_Work to complete:_ Find the string "oneibl" in the records. Copy every line it appears in.
/---
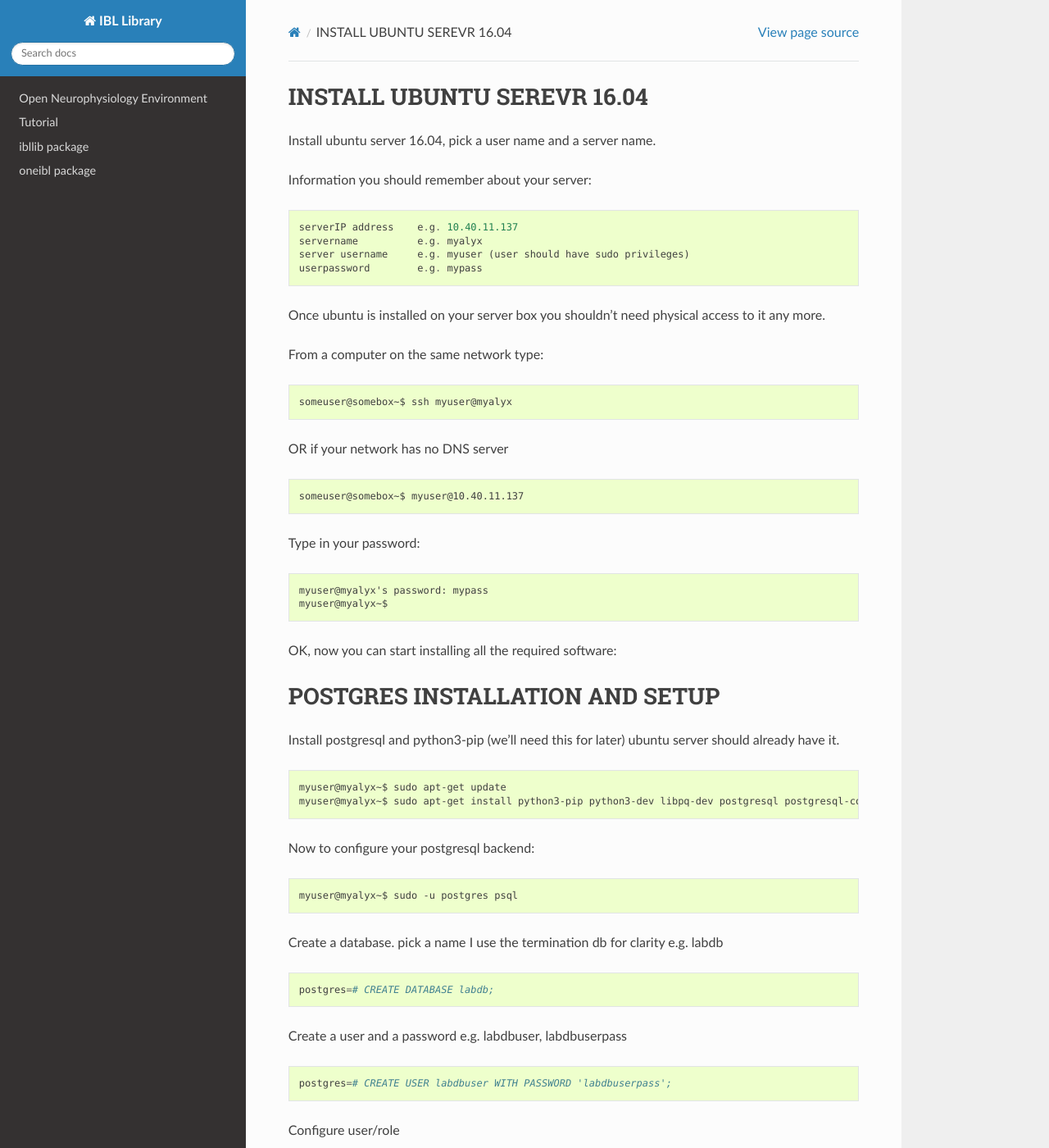
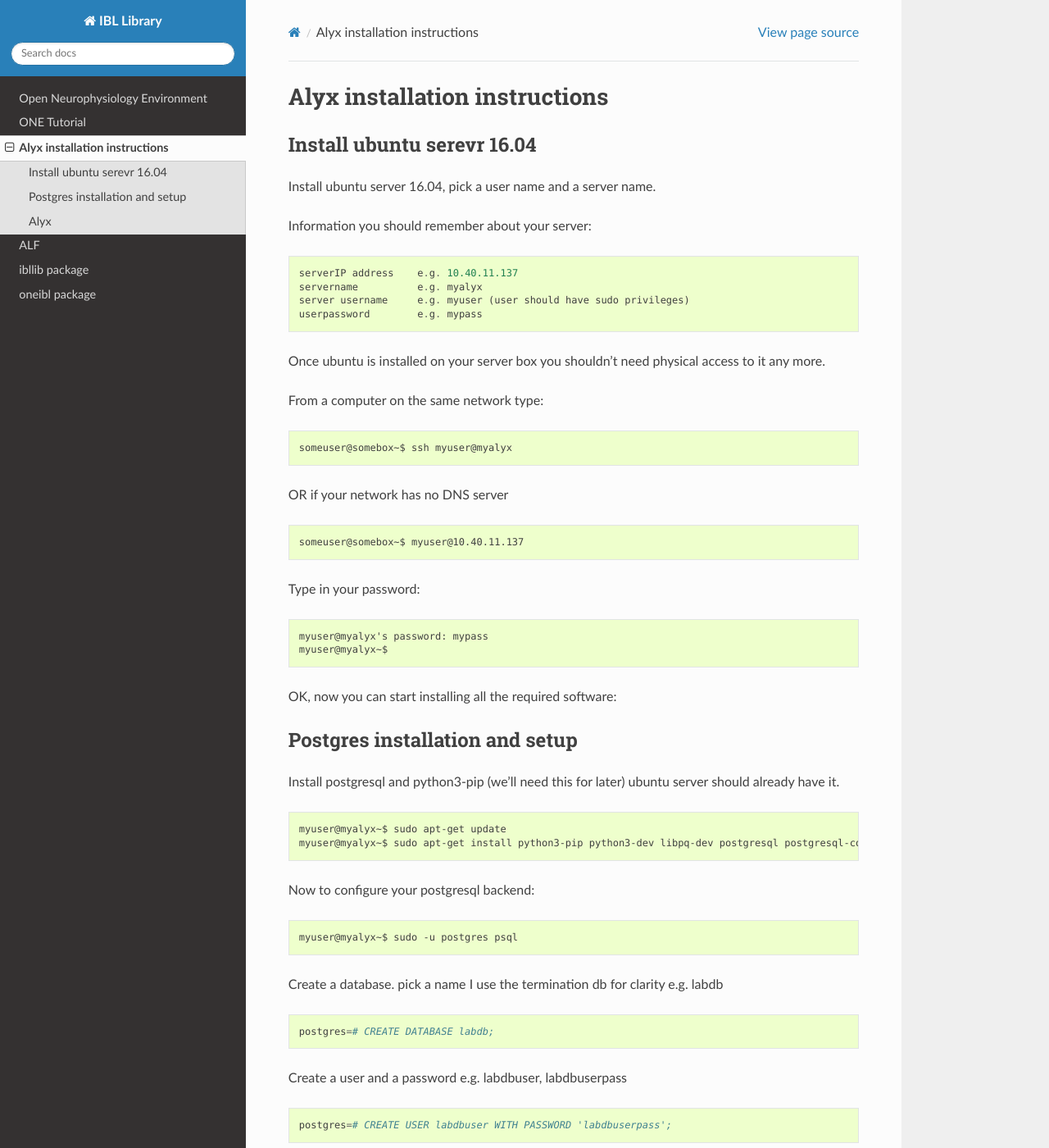
Before and after one commit to int-brain-lab/ibllib, a Sphinx documentation site: the page built from docs/alyx_install.md, in a window 1280 px wide and 1400 px high. Shown: the whole window at 82% size. Built offline with Sphinx 7.4.7 and the Read the Docs theme 2.0.0, drawn with Linux system fonts in a browser that asks for light colours.

```diff
--- a/docs/alyx_install.md
+++ b/docs/alyx_install.md
@@ -1,4 +1,7 @@
-## INSTALL UBUNTU SEREVR 16.04
+# Alyx installation instructions
+
+
+## Install ubuntu serevr 16.04
 
 Install ubuntu server 16.04, pick a user name and a server name.
 
@@ -27,7 +30,7 @@ Type in your password:
 OK, now you can start installing all the required software:
 
 
-## POSTGRES INSTALLATION AND SETUP
+## Postgres installation and setup
 
 Install postgresql and python3-pip (we'll need this for later) ubuntu server should already have it.
 
@@ -85,7 +88,7 @@ Now you can quit postgres prompt and install alyx:
     postgres=# \q
     myuser@myalyx~$
 
-## ALYX
+## Alyx
 
 If not already there, change to your home folder:
 
--- a/docs/index.rst
+++ b/docs/index.rst
@@ -13,6 +13,8 @@ This is such a very nice rst file.
 
    one
    tutorial
+   alyx_install
+   alf
 
 
 Developer's guide
--- a/docs/source/oneibl.rst
+++ b/docs/source/oneibl.rst
@@ -4,7 +4,7 @@ oneibl package
 oneibl.one module
 -----------------
 
-.. automodule:: oneibl.one
+.. automodule:: openneurodata.oneibl.one
     :members:
     :undoc-members:
     :show-inheritance:
--- a/docs/tutorial.md
+++ b/docs/tutorial.md
@@ -1,4 +1,4 @@
-# Tutorial
+# ONE Tutorial
 
 
 ## Initialize
```
Also changed, not shown: docs/alf.md (+1 -1 lines).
\---
_Written reply:_
--- a/docs/source/oneibl.rst
+++ b/docs/source/oneibl.rst
@@ -4,7 +4,7 @@ oneibl package
 oneibl.one module
-.. automodule:: oneibl.one
+.. automodule:: openneurodata.oneibl.one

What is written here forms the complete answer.